--- Problem details ---
Of the entries below, copy only those lines that contain the word "Mock".

--- Data records ---
[Start of Attachment]

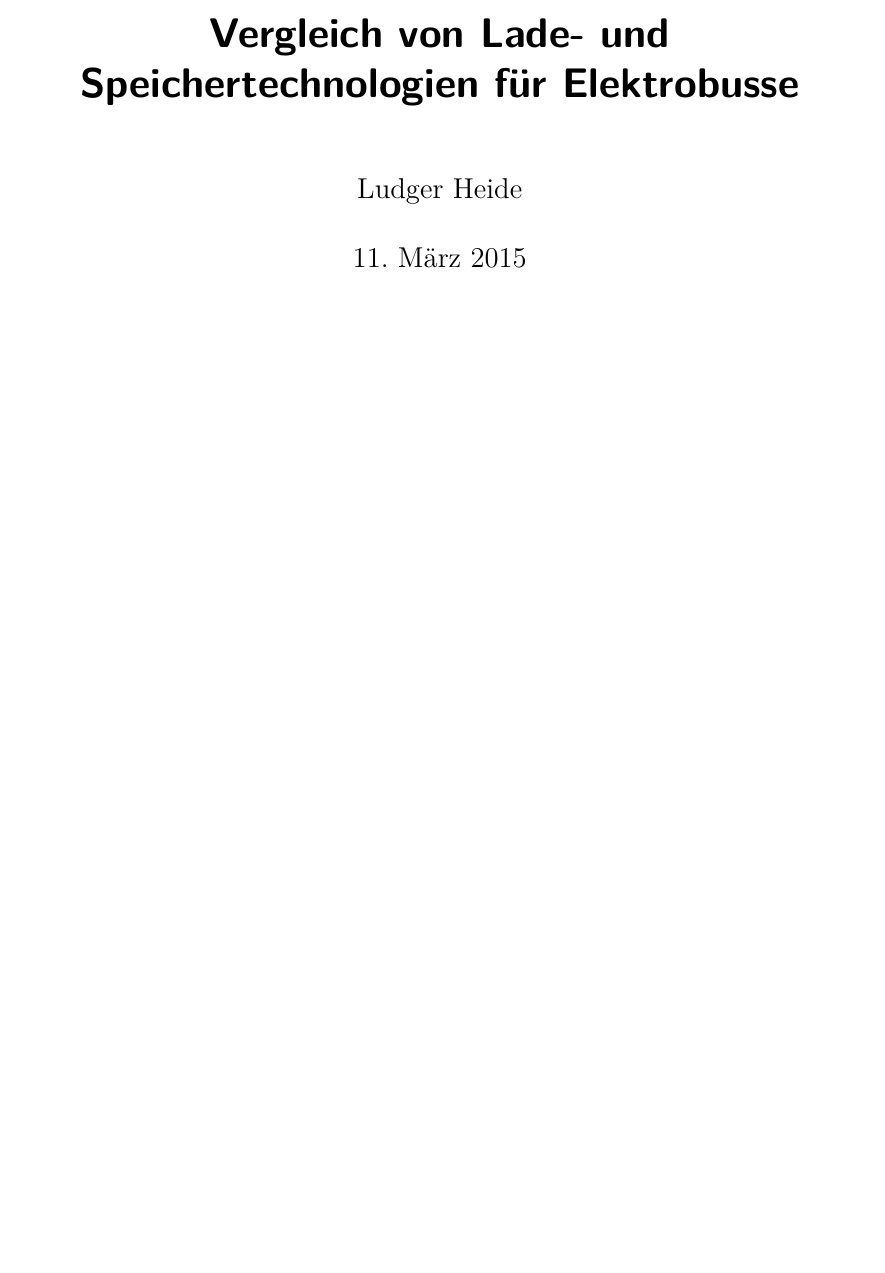
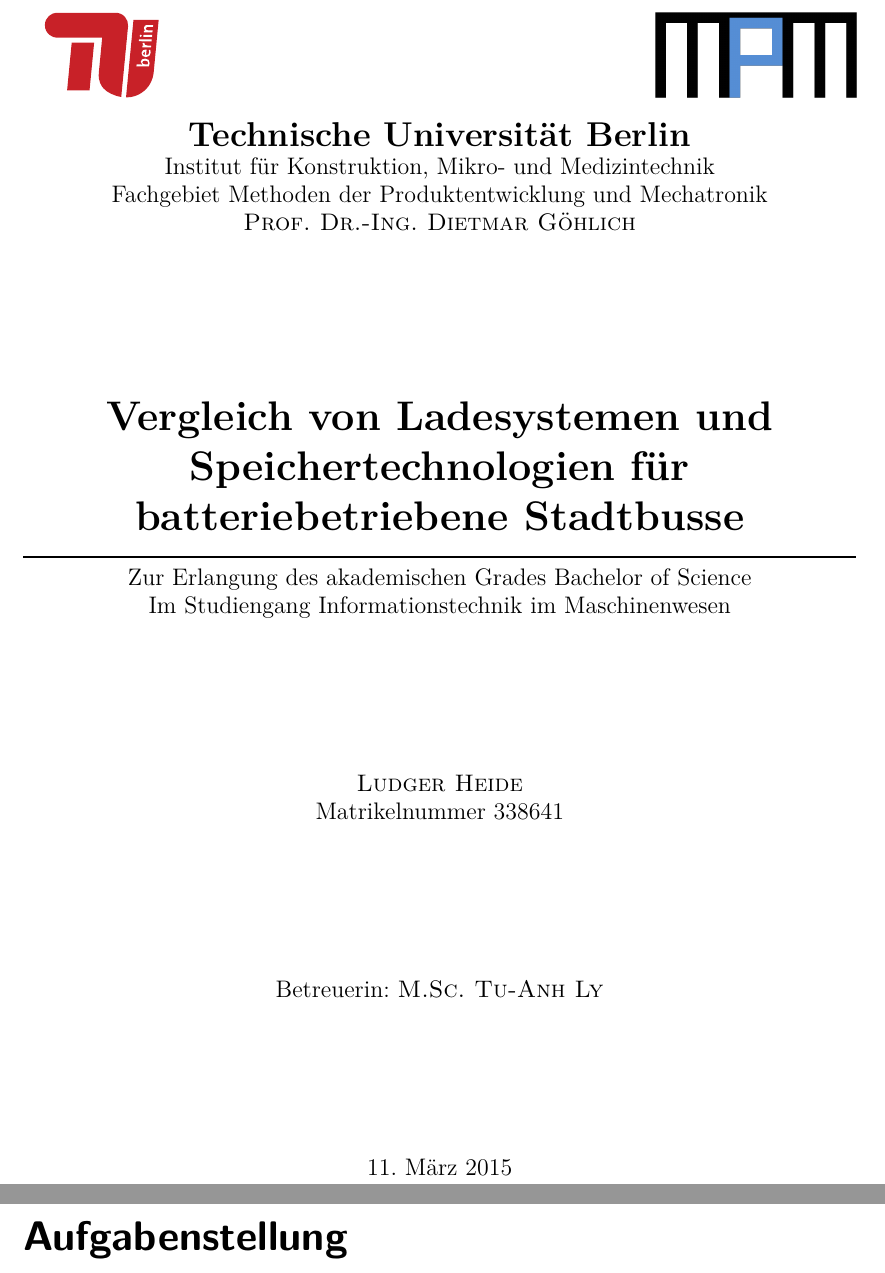
Before and after one commit to ludgerheide/Bachelorarbeit, a LaTeX document (Bachelorarbeit.tex): part of page 1 of 8 before the commit and two parts of pages 1 and 2 of 9 after it, the two joined at a grey line, cut at the place of the change, the shorter picture padded with empty space. Compiled offline with pdfLaTeX.

Commit message:
Formale Struktur

```diff
--- a/Bachelorarbeit.tex
+++ b/Bachelorarbeit.tex
@@ -12,11 +13,50 @@
 %Package, damit Bibtex-URL klappt
 \usepackage{url}
 
+
 \begin{document}
+%%%%% BEGINN TITELSEITE %%%%%
+\begin{titlepage}
 
-\title{Vergleich von Lade- und Speichertechnologien für Elektrobusse}
-\author{Ludger Heide}
-\date{\today}
-\maketitle
+% Oberer Teil der Titelseite:
+\begin{minipage}{0.4\textwidth}
+	\begin{flushleft}
+		\includegraphics[height=1.5cm]{TU_Logo}
+	\end{flushleft}
+\end{minipage}
+\hfill
+\begin{minipage}{0.4\textwidth}
+	\begin{flushright}
+		\includegraphics[height=1.5cm]{MPM_Logo}%TODO: Logo in HQ
+	\end{flushright}
+\end{minipage}
 
-%Inhaltsverzeichnis
+\begin{center}
+\textbf{\LARGE Technische Universität Berlin}\\
+\large{Institut für Konstruktion, Mikro- und Medizintechnik}\\
+\large{Fachgebiet Methoden der Produktentwicklung und Mechatronik}\\
+\large{\textsc{Prof. Dr.-Ing. Dietmar Göhlich}}\\
+\vfill
+
+% Title
+\huge{\textbf{Vergleich von Ladesystemen und Speichertechnologien für batteriebetriebene Stadtbusse}}\\
+\rule{\linewidth}{1pt}
+\large{Zur Erlangung des akademischen Grades Bachelor of Science}\\
+\large{Im Studiengang Informationstechnik im Maschinenwesen}\\
+\vfill
+
+%Autor
+\large{\textsc{Ludger Heide}}\\
+\large{Matrikelnummer 338641}\\
+\vfill
+
+\large{Betreuerin: \textsc{M.Sc. Tu-Anh Ly}}\\
+\vfill
+
+\large{\today}
+\end{center}
+\end{titlepage}
+%%%%% ENDE TITELSEITE %%%%%
+
+\pagenumbering{Roman}
+\chapter*{Aufgabenstellung}
```
Also changed, not shown: Bachelorarbeit.tex (28 more changed lines).
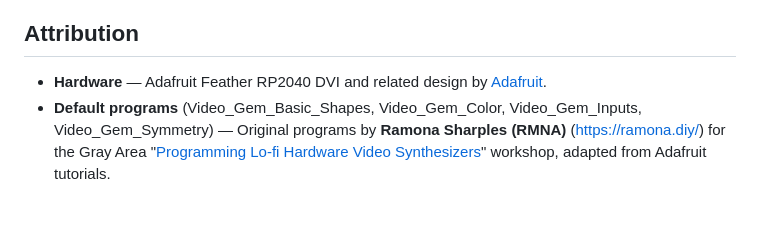
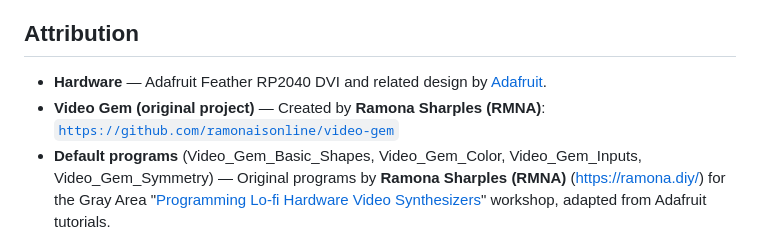
Before and after one commit to omegabytes/video-gem-platform, a Markdown page: README.md, the part around the change. GitHub-like rendering; blank space fills up the shorter version.

Commit message:
docs: add link to original Video Gem repo
Add an attribution link to Ramona Sharples’ original Video Gem repository.

Made-with: Cursor

```diff
--- a/README.md
+++ b/README.md
@@ -7,6 +7,7 @@ The repo is the **platform core**—input, palette, drawing primitives, global F
 ## Attribution
 
 - **Hardware** — Adafruit Feather RP2040 DVI and related design by [Adafruit](https://www.adafruit.com/).
+- **Video Gem (original project)** — Created by **Ramona Sharples (RMNA)**: [`https://github.com/ramonaisonline/video-gem`](https://github.com/ramonaisonline/video-gem)
 - **Default programs** (Video_Gem_Basic_Shapes, Video_Gem_Color, Video_Gem_Inputs, Video_Gem_Symmetry) — Original programs by **Ramona Sharples (RMNA)** (https://ramona.diy/) for the Gray Area "[Programming Lo-fi Hardware Video Synthesizers](https://grayarea.org/course/programming-lo-fi-hardware-video-synthesizers/)" workshop, adapted from Adafruit tutorials.
 
 Ships with **default programs** in `programs/default/` (Basic Shapes, Symmetry, Color Lab, Inputs, Bitmaps, FX demo, and related assets). `make compile` merges `VideoGem/` with `programs/default/*.ino` and any `programs/default/*.h` (e.g. `bitmaps.h`) into `build/VideoGem/` before building.
```
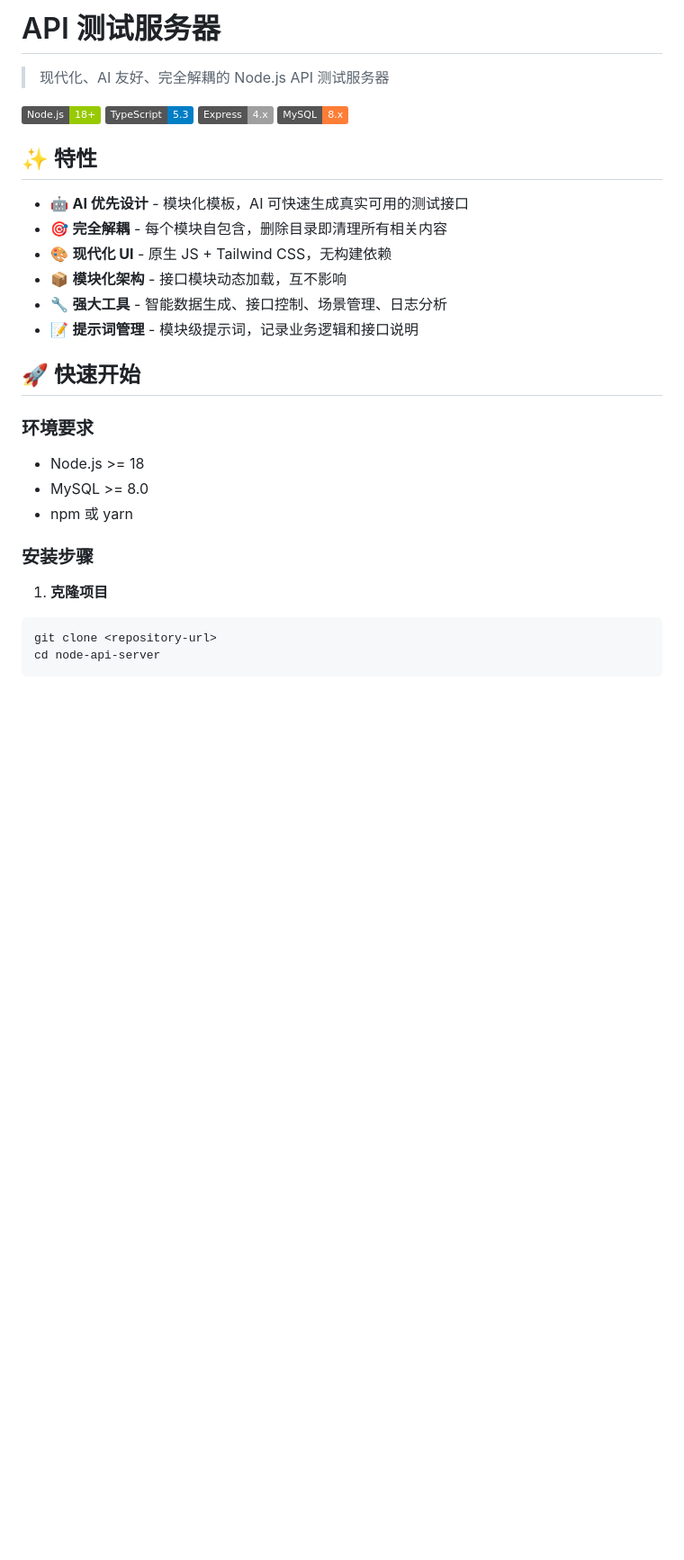
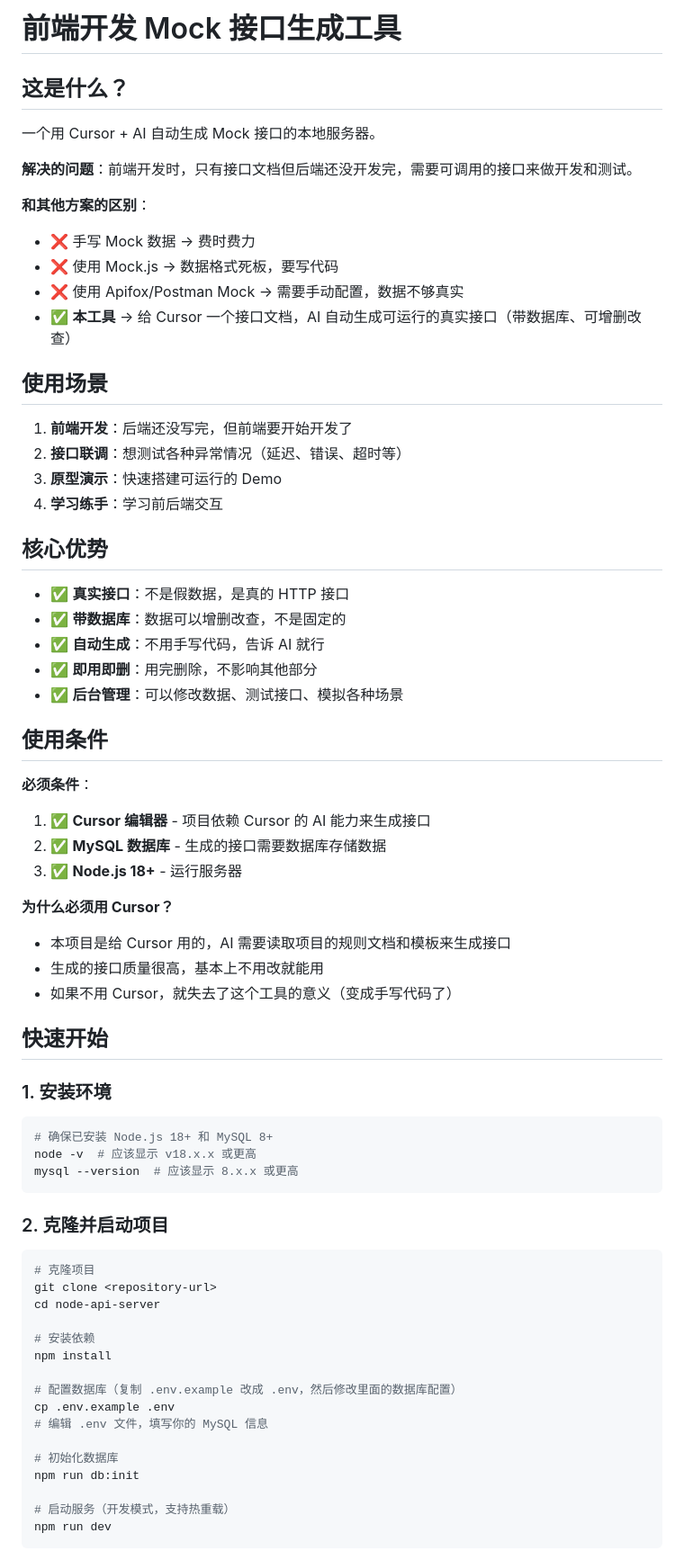
Before and after one commit to ym221/node-api-server, a Markdown page: README.md, the part around one of its changes. Shown at 90% size. Drawn GitHub-style; badges without logos; blank space fills up the shorter version.

````diff
--- a/README.md
+++ b/README.md
@@ -1,34 +1,72 @@
-# API 测试服务器
+# 前端开发 Mock 接口生成工具
 
-> 现代化、AI 友好、完全解耦的 Node.js API 测试服务器
+## 这是什么？
 
-[![Node.js](https://img.shields.io/badge/Node.js-18%2B-green)](https://nodejs.org/)
-[![TypeScript](https://img.shields.io/badge/TypeScript-5.3-blue)](https://www.typescriptlang.org/)
-[![Express](https://img.shields.io/badge/Express-4.x-lightgrey)](https://expressjs.com/)
-[![MySQL](https://img.shields.io/badge/MySQL-8.x-orange)](https://www.mysql.com/)
+一个用 Cursor + AI 自动生成 Mock 接口的本地服务器。
 
-## ✨ 特性
+**解决的问题**：前端开发时，只有接口文档但后端还没开发完，需要可调用的接口来做开发和测试。
 
-- 🤖 **AI 优先设计** - 模块化模板，AI 可快速生成真实可用的测试接口
-- 🎯 **完全解耦** - 每个模块自包含，删除目录即清理所有相关内容
-- 🎨 **现代化 UI** - 原生 JS + Tailwind CSS，无构建依赖
-- 📦 **模块化架构** - 接口模块动态加载，互不影响
-- 🔧 **强大工具** - 智能数据生成、接口控制、场景管理、日志分析
-- 📝 **提示词管理** - 模块级提示词，记录业务逻辑和接口说明
+**和其他方案的区别**：
+- ❌ 手写 Mock 数据 → 费时费力
+- ❌ 使用 Mock.js → 数据格式死板，要写代码
+- ❌ 使用 Apifox/Postman Mock → 需要手动配置，数据不够真实
+- ✅ **本工具** → 给 Cursor 一个接口文档，AI 自动生成可运行的真实接口（带数据库、可增删改查）
 
-## 🚀 快速开始
+## 使用场景
 
-### 环境要求
+1. **前端开发**：后端还没写完，但前端要开始开发了
+2. **接口联调**：想测试各种异常情况（延迟、错误、超时等）
+3. **原型演示**：快速搭建可运行的 Demo
+4. **学习练手**：学习前后端交互
 
-- Node.js >= 18
-- MySQL >= 8.0
-- npm 或 yarn
+## 核心优势
 
-### 安装步骤
+- ✅ **真实接口**：不是假数据，是真的 HTTP 接口
+- ✅ **带数据库**：数据可以增删改查，不是固定的
+- ✅ **自动生成**：不用手写代码，告诉 AI 就行
+- ✅ **即用即删**：用完删除，不影响其他部分
+- ✅ **后台管理**：可以修改数据、测试接口、模拟各种场景
 
-1. **克隆项目**
+## 使用条件
+
+**必须条件**：
+1. ✅ **Cursor 编辑器** - 项目依赖 Cursor 的 AI 能力来生成接口
+2. ✅ **MySQL 数据库** - 生成的接口需要数据库存储数据
+3. ✅ **Node.js 18+** - 运行服务器
+
+**为什么必须用 Cursor？**
+- 本项目是给 Cursor 用的，AI 需要读取项目的规则文档和模板来生成接口
+- 生成的接口质量很高，基本上不用改就能用
+- 如果不用 Cursor，就失去了这个工具的意义（变成手写代码了）
+
+## 快速开始
+
+### 1. 安装环境
+
 ```bash
+# 确保已安装 Node.js 18+ 和 MySQL 8+
+node -v  # 应该显示 v18.x.x 或更高
+mysql --version  # 应该显示 8.x.x 或更高
+```
+
+### 2. 克隆并启动项目
+
+```bash
+# 克隆项目
 git clone <repository-url>
 cd node-api-server
+
+# 安装依赖
+npm install
+
+# 配置数据库（复制 .env.example 改成 .env，然后修改里面的数据库配置）
+cp .env.example .env
+# 编辑 .env 文件，填写你的 MySQL 信息
+
+# 初始化数据库
+npm run db:init
+
+# 启动服务（开发模式，支持热重载）
+npm run dev
 ```
 
````
Also changed, not shown: other parts of README.md (+198 -346 lines).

[End of Attachment]

--- Your response ---
+# 前端开发 Mock 接口生成工具
+一个用 Cursor + AI 自动生成 Mock 接口的本地服务器。
+- ❌ 手写 Mock 数据 → 费时费力
+- ❌ 使用 Mock.js → 数据格式死板，要写代码
+- ❌ 使用 Apifox/Postman Mock → 需要手动配置，数据不够真实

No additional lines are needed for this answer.